My best work up till the beginning of the year was a birthday gift I made for my friend Emily.
One interesting thing about this design is that there is no i. The m flows directly into the l; the i is an illusion created by the tittle above the last stroke of the m. I actually made a version with the i, but it isn't as elegant, and I stuck with this version.
The ambigram I made earlier this year was a going-away gift for my friend Laura, who moved to join her boyfriend Neale in Philly. Neale had moved there about a year ago, but I failed to make a gift for him then. The idea was therefore to make a gift for each of them. Having a complexity addiction, however, made me wonder whether I can make the two gifts interact somehow, to represent their relationship.
Long story short, here's the result:
It's actually very difficult to see what's going on; it's better to show each one separately:
Individually, each half-circle isn't anything special: it's just their names in some fancy typeface. Together, however, is where the magic happens. The more observant of you will have noticed that the letters in laura and neale are not independent. In fact, they share all but the middle letter: the ra in laura turns into the ne in neale, and the le in neale forms the la in laura. Here is the combined circle again, with some highlighting: laura in red, neale in blue, and the overlap in purple.
The r/n were easy to merge; the crux of the design was in the a/e. It had to look good enough as both for each name to be readable; this was mostly done by adjusting the length of the closing stroke and of the swash. neale presented an extra challenge: if the e's can be read as a's, then what should happen to the remaining a? I was lucky in that a has two variants. Having used the single-story variant for the merged glyph, in the end I created the double-story variant from scratch, making a Frankenstein glyph from various bits of different letters.
The final part of this is the presentation. As you saw, the combined circle is hard read, which meant that each half-circle would have to be independent. I hit on the solution of printing each on a transparency, then put in a cardboard frame for sturdiness. This way, each card would individually show a single name:
But when stacked and aligned, it shows the full ambigram:
Typographically, I still like my emily card more, but in terms of the final product, this surpasses the former by far (which I had simply printed on cardboard). This is not just because you can fiddle around with the cards until they align, but because the re-interpretation of the letters is so unconscious. None of the few people I tested the ambigram on realized that the a changed to an e (or vice versa) until I pointed it out to them, despite them moving the cards into position and reading back out the individual names.

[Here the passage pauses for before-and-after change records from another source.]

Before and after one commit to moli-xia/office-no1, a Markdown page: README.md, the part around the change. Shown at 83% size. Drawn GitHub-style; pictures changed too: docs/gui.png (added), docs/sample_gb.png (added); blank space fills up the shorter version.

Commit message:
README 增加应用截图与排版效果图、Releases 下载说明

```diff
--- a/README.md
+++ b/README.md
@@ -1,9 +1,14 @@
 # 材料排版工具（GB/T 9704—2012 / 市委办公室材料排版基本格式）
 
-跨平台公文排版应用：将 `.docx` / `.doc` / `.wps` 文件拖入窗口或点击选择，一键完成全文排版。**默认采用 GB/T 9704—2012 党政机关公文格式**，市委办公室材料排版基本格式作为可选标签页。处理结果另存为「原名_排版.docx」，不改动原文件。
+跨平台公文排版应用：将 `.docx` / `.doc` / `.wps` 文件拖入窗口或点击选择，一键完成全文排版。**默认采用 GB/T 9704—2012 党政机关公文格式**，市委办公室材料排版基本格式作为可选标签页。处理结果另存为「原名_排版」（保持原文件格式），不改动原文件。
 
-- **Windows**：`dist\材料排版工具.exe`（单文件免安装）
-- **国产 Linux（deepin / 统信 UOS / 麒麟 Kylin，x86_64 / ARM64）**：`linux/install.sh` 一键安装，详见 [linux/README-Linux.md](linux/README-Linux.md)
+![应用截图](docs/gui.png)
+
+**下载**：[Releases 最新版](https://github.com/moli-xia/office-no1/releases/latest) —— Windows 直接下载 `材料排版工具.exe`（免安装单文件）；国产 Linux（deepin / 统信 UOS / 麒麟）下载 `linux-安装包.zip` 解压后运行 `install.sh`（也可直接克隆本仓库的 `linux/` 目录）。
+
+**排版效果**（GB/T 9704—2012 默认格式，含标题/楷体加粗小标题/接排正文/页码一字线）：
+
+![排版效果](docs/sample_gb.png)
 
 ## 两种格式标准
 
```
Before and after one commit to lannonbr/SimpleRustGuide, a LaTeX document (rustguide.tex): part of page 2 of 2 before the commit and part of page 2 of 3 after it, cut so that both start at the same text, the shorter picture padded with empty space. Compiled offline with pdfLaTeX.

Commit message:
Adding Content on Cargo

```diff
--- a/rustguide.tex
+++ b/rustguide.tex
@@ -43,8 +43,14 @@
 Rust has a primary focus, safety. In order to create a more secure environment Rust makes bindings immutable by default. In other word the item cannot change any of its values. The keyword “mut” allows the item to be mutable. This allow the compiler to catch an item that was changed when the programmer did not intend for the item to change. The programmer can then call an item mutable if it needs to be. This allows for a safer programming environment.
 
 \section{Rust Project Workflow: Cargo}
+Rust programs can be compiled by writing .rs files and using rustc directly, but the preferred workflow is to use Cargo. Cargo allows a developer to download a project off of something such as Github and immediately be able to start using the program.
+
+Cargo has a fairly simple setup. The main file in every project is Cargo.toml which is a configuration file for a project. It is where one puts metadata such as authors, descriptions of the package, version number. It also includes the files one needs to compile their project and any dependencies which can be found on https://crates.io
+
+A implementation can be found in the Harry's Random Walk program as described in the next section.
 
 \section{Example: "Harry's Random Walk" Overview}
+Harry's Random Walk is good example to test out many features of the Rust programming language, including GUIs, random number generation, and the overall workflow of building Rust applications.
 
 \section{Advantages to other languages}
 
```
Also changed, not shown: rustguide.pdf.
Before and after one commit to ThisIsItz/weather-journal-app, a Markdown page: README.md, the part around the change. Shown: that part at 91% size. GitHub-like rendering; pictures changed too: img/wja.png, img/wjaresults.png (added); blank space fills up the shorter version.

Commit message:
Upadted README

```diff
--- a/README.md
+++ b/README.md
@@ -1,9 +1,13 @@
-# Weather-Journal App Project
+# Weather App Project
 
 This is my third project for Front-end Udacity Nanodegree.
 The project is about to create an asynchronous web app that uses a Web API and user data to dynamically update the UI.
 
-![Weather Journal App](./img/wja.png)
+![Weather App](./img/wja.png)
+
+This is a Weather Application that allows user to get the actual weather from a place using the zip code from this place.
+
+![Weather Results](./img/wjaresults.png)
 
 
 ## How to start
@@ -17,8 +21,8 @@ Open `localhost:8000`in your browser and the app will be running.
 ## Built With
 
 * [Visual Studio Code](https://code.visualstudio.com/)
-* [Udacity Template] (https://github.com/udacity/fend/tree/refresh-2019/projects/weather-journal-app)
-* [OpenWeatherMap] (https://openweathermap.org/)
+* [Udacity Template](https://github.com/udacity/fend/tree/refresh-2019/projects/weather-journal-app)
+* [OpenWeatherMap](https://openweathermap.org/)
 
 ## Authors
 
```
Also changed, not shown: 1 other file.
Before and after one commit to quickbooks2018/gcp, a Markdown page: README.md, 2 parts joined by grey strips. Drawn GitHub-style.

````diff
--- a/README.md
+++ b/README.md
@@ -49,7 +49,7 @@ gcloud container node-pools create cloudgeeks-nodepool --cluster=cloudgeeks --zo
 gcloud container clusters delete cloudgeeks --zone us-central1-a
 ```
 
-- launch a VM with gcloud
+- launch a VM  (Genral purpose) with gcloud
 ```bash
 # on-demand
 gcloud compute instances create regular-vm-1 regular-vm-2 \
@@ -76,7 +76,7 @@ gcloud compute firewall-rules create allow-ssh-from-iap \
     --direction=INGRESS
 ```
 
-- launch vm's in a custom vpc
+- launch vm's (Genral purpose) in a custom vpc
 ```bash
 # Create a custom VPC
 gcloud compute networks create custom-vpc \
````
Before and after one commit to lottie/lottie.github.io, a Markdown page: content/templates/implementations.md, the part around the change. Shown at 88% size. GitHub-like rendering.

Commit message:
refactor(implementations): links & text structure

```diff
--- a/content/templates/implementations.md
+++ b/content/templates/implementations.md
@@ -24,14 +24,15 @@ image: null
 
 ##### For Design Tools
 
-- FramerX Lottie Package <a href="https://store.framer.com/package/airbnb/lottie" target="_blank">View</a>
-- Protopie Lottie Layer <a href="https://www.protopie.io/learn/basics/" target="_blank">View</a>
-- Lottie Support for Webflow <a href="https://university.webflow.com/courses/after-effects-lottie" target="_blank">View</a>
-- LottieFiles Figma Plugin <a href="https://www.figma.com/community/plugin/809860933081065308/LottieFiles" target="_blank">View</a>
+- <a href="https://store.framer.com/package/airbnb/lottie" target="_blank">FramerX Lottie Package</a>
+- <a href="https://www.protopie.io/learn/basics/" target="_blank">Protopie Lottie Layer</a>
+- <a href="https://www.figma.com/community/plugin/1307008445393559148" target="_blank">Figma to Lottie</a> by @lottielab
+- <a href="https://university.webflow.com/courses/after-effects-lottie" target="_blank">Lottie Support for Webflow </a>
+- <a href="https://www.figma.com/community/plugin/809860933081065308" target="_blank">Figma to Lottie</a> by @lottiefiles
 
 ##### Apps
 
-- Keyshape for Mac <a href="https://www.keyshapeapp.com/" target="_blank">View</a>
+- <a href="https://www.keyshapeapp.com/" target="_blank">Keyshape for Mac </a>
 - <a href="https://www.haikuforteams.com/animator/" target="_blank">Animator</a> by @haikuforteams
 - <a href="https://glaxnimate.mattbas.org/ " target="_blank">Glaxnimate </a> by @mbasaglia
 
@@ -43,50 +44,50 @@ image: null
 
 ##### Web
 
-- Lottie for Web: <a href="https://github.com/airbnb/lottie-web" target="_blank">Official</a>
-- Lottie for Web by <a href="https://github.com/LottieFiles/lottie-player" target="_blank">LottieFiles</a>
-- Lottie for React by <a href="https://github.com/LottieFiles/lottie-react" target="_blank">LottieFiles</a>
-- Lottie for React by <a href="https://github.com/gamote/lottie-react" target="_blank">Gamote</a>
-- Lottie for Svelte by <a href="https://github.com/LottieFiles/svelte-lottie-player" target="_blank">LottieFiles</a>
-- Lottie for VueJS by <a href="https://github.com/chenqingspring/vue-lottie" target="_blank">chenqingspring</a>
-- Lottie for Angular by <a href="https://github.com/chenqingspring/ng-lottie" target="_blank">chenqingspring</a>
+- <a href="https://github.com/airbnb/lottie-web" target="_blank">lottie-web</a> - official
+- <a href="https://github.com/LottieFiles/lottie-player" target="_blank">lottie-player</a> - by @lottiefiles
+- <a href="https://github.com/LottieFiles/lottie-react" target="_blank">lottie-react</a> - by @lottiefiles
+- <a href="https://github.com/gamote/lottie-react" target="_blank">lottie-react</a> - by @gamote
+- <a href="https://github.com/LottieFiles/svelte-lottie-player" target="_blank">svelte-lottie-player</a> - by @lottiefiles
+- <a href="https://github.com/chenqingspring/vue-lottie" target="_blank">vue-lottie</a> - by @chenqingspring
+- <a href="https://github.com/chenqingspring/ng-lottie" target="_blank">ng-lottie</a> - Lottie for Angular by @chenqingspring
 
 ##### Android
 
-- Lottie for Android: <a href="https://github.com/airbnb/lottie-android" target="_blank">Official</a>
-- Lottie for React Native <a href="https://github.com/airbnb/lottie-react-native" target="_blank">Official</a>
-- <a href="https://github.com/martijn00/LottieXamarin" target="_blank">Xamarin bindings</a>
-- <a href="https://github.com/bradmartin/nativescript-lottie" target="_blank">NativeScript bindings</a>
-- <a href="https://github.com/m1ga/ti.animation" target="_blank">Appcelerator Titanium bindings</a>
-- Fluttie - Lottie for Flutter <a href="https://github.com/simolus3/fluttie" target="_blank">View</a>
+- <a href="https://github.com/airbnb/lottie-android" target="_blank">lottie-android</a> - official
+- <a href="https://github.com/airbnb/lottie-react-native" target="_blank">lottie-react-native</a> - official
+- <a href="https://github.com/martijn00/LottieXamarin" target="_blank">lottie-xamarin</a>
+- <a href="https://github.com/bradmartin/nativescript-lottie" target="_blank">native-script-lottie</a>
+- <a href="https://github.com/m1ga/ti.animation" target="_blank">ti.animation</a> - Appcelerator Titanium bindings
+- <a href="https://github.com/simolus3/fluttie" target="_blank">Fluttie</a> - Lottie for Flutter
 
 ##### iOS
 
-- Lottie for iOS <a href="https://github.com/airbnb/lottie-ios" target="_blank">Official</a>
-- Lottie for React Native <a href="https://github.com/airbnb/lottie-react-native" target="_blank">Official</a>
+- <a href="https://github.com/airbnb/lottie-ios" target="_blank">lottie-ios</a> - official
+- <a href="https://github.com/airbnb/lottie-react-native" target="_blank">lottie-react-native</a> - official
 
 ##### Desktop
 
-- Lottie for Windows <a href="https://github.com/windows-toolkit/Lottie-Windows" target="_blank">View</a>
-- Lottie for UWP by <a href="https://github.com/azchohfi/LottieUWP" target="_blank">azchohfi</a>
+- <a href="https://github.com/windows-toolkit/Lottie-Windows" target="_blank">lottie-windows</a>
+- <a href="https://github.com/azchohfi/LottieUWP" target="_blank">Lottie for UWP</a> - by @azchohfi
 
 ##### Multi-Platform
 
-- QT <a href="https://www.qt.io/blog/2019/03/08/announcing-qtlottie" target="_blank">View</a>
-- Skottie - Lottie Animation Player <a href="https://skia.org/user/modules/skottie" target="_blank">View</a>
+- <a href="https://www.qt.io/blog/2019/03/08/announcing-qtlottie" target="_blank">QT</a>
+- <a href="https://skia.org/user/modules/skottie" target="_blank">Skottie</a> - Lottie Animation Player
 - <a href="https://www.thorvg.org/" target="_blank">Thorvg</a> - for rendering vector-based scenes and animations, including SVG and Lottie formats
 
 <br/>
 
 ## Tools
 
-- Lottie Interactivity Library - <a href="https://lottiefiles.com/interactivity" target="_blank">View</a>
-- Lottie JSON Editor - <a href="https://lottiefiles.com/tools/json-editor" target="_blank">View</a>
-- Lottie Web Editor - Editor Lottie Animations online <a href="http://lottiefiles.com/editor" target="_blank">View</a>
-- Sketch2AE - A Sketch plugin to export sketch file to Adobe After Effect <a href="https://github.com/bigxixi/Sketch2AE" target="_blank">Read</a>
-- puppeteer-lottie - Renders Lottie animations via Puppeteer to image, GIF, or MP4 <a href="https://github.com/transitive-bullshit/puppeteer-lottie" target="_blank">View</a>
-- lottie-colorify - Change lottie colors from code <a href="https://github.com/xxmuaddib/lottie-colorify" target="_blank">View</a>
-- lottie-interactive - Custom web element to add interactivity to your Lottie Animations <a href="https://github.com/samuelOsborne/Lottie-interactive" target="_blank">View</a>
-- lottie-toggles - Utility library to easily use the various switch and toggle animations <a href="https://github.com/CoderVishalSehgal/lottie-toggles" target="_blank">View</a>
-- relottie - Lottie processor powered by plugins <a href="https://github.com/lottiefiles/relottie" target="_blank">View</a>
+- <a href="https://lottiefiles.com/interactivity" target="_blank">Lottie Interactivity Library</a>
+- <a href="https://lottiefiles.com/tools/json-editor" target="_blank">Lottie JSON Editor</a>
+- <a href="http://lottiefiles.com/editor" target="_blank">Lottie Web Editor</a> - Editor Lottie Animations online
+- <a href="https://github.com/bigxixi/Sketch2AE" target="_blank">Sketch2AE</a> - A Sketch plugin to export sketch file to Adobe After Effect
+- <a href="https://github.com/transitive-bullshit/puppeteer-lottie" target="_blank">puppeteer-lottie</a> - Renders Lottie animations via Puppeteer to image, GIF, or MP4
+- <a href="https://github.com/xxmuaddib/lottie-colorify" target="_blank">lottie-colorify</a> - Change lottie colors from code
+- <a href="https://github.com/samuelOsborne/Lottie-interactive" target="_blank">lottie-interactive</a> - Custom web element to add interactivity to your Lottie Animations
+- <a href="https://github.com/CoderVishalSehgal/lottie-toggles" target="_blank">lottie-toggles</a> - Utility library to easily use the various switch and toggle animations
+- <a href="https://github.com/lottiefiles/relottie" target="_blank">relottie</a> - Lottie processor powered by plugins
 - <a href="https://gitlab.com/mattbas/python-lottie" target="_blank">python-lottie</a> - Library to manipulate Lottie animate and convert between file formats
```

This goes to show how powerful our preconceptions are in interpreting what we see.
I do not have any future ambigrams planned, although I do have a different art project in mind. Maybe I will share that when I'm done.